== Records contained in a dataset ==

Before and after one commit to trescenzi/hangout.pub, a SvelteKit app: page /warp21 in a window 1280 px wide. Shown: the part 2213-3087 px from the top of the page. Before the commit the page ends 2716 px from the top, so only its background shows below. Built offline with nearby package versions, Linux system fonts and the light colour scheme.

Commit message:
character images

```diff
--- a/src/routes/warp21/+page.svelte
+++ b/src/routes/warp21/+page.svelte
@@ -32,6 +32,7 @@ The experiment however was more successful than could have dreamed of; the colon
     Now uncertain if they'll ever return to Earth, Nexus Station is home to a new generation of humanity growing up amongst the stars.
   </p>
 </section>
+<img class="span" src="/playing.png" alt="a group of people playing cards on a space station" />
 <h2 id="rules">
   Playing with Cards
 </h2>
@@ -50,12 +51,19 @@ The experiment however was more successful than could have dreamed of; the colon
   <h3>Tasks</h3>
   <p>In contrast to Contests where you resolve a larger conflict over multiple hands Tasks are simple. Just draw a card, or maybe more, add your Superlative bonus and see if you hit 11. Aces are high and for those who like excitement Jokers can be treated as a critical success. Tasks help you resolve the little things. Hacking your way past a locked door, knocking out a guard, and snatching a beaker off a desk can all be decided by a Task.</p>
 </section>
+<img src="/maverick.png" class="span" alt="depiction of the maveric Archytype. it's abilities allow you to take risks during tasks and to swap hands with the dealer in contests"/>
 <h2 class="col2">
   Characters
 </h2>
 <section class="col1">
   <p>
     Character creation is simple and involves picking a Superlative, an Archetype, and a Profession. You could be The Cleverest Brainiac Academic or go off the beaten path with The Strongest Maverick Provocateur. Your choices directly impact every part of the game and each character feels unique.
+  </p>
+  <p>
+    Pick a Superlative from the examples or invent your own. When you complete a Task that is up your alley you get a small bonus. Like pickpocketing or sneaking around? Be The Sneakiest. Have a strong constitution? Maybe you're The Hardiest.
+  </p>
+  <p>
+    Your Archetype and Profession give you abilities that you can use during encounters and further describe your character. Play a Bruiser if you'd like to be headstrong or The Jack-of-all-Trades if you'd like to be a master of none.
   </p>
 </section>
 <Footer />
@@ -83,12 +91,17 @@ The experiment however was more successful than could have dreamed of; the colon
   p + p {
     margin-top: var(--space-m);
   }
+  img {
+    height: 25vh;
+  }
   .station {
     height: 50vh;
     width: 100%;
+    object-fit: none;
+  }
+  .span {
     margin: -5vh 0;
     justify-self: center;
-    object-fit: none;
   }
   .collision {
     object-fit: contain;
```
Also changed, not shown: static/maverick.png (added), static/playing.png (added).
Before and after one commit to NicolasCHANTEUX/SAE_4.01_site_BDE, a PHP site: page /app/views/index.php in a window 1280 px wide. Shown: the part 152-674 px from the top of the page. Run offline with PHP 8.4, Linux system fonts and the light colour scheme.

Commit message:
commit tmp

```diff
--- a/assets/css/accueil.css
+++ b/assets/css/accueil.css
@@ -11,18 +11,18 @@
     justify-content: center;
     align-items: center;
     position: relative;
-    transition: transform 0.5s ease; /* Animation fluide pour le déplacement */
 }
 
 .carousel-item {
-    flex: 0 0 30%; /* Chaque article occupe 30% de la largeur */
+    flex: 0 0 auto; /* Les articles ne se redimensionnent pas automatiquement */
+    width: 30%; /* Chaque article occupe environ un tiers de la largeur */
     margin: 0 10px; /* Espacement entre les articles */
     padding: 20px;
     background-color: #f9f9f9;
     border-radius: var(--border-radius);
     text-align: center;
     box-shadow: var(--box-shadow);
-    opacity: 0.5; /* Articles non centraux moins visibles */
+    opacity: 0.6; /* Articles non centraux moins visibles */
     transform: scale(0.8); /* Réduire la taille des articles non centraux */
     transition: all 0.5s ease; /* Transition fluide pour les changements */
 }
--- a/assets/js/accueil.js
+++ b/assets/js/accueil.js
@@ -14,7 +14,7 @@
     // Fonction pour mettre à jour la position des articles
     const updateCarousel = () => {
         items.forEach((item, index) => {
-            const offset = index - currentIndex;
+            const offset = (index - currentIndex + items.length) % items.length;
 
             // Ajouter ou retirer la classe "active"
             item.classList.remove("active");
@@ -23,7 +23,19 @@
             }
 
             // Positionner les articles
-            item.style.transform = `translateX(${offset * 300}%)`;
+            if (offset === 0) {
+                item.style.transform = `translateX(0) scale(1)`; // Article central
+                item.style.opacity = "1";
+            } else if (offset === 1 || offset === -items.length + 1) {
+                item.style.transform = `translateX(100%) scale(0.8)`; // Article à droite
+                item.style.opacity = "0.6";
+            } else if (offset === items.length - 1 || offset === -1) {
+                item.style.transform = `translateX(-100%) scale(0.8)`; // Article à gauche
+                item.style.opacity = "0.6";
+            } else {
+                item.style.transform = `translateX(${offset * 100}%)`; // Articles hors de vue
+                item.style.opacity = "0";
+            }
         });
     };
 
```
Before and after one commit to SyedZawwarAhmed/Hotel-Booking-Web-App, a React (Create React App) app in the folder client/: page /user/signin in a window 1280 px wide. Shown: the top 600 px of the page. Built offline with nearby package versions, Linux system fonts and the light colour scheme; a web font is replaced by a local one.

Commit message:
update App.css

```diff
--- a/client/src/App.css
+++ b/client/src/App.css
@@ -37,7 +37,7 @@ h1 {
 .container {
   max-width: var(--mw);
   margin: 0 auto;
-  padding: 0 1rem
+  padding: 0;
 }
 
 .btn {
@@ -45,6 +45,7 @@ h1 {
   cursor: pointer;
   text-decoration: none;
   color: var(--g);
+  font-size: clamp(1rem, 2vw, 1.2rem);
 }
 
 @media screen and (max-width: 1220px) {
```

== WHAT YOU HAVE TO DO ==
Exactly as shown above, return every record.

== TASK RESULT ==
Before and after one commit to trescenzi/hangout.pub, a SvelteKit app: page /warp21 in a window 1280 px wide. Shown: the part 2213-3087 px from the top of the page. Before the commit the page ends 2716 px from the top, so only its background shows below. Built offline with nearby package versions, Linux system fonts and the light colour scheme.

Commit message:
character images

```diff
--- a/src/routes/warp21/+page.svelte
+++ b/src/routes/warp21/+page.svelte
@@ -32,6 +32,7 @@ The experiment however was more successful than could have dreamed of; the colon
     Now uncertain if they'll ever return to Earth, Nexus Station is home to a new generation of humanity growing up amongst the stars.
   </p>
 </section>
+<img class="span" src="/playing.png" alt="a group of people playing cards on a space station" />
 <h2 id="rules">
   Playing with Cards
 </h2>
@@ -50,12 +51,19 @@ The experiment however was more successful than could have dreamed of; the colon
   <h3>Tasks</h3>
   <p>In contrast to Contests where you resolve a larger conflict over multiple hands Tasks are simple. Just draw a card, or maybe more, add your Superlative bonus and see if you hit 11. Aces are high and for those who like excitement Jokers can be treated as a critical success. Tasks help you resolve the little things. Hacking your way past a locked door, knocking out a guard, and snatching a beaker off a desk can all be decided by a Task.</p>
 </section>
+<img src="/maverick.png" class="span" alt="depiction of the maveric Archytype. it's abilities allow you to take risks during tasks and to swap hands with the dealer in contests"/>
 <h2 class="col2">
   Characters
 </h2>
 <section class="col1">
   <p>
     Character creation is simple and involves picking a Superlative, an Archetype, and a Profession. You could be The Cleverest Brainiac Academic or go off the beaten path with The Strongest Maverick Provocateur. Your choices directly impact every part of the game and each character feels unique.
+  </p>
+  <p>
+    Pick a Superlative from the examples or invent your own. When you complete a Task that is up your alley you get a small bonus. Like pickpocketing or sneaking around? Be The Sneakiest. Have a strong constitution? Maybe you're The Hardiest.
+  </p>
+  <p>
+    Your Archetype and Profession give you abilities that you can use during encounters and further describe your character. Play a Bruiser if you'd like to be headstrong or The Jack-of-all-Trades if you'd like to be a master of none.
   </p>
 </section>
 <Footer />
@@ -83,12 +91,17 @@ The experiment however was more successful than could have dreamed of; the colon
   p + p {
     margin-top: var(--space-m);
   }
+  img {
+    height: 25vh;
+  }
   .station {
     height: 50vh;
     width: 100%;
+    object-fit: none;
+  }
+  .span {
     margin: -5vh 0;
     justify-self: center;
-    object-fit: none;
   }
   .collision {
     object-fit: contain;
```
Also changed, not shown: static/maverick.png (added), static/playing.png (added).
Before and after one commit to NicolasCHANTEUX/SAE_4.01_site_BDE, a PHP site: page /app/views/index.php in a window 1280 px wide. Shown: the part 152-674 px from the top of the page. Run offline with PHP 8.4, Linux system fonts and the light colour scheme.

Commit message:
commit tmp

```diff
--- a/assets/css/accueil.css
+++ b/assets/css/accueil.css
@@ -11,18 +11,18 @@
     justify-content: center;
     align-items: center;
     position: relative;
-    transition: transform 0.5s ease; /* Animation fluide pour le déplacement */
 }
 
 .carousel-item {
-    flex: 0 0 30%; /* Chaque article occupe 30% de la largeur */
+    flex: 0 0 auto; /* Les articles ne se redimensionnent pas automatiquement */
+    width: 30%; /* Chaque article occupe environ un tiers de la largeur */
     margin: 0 10px; /* Espacement entre les articles */
     padding: 20px;
     background-color: #f9f9f9;
     border-radius: var(--border-radius);
     text-align: center;
     box-shadow: var(--box-shadow);
-    opacity: 0.5; /* Articles non centraux moins visibles */
+    opacity: 0.6; /* Articles non centraux moins visibles */
     transform: scale(0.8); /* Réduire la taille des articles non centraux */
     transition: all 0.5s ease; /* Transition fluide pour les changements */
 }
--- a/assets/js/accueil.js
+++ b/assets/js/accueil.js
@@ -14,7 +14,7 @@
     // Fonction pour mettre à jour la position des articles
     const updateCarousel = () => {
         items.forEach((item, index) => {
-            const offset = index - currentIndex;
+            const offset = (index - currentIndex + items.length) % items.length;
 
             // Ajouter ou retirer la classe "active"
             item.classList.remove("active");
@@ -23,7 +23,19 @@
             }
 
             // Positionner les articles
-            item.style.transform = `translateX(${offset * 300}%)`;
+            if (offset === 0) {
+                item.style.transform = `translateX(0) scale(1)`; // Article central
+                item.style.opacity = "1";
+            } else if (offset === 1 || offset === -items.length + 1) {
+                item.style.transform = `translateX(100%) scale(0.8)`; // Article à droite
+                item.style.opacity = "0.6";
+            } else if (offset === items.length - 1 || offset === -1) {
+                item.style.transform = `translateX(-100%) scale(0.8)`; // Article à gauche
+                item.style.opacity = "0.6";
+            } else {
+                item.style.transform = `translateX(${offset * 100}%)`; // Articles hors de vue
+                item.style.opacity = "0";
+            }
         });
     };
 
```
Before and after one commit to SyedZawwarAhmed/Hotel-Booking-Web-App, a React (Create React App) app in the folder client/: page /user/signin in a window 1280 px wide. Shown: the top 600 px of the page. Built offline with nearby package versions, Linux system fonts and the light colour scheme; a web font is replaced by a local one.

Commit message:
update App.css

```diff
--- a/client/src/App.css
+++ b/client/src/App.css
@@ -37,7 +37,7 @@ h1 {
 .container {
   max-width: var(--mw);
   margin: 0 auto;
-  padding: 0 1rem
+  padding: 0;
 }
 
 .btn {
@@ -45,6 +45,7 @@ h1 {
   cursor: pointer;
   text-decoration: none;
   color: var(--g);
+  font-size: clamp(1rem, 2vw, 1.2rem);
 }
 
 @media screen and (max-width: 1220px) {
```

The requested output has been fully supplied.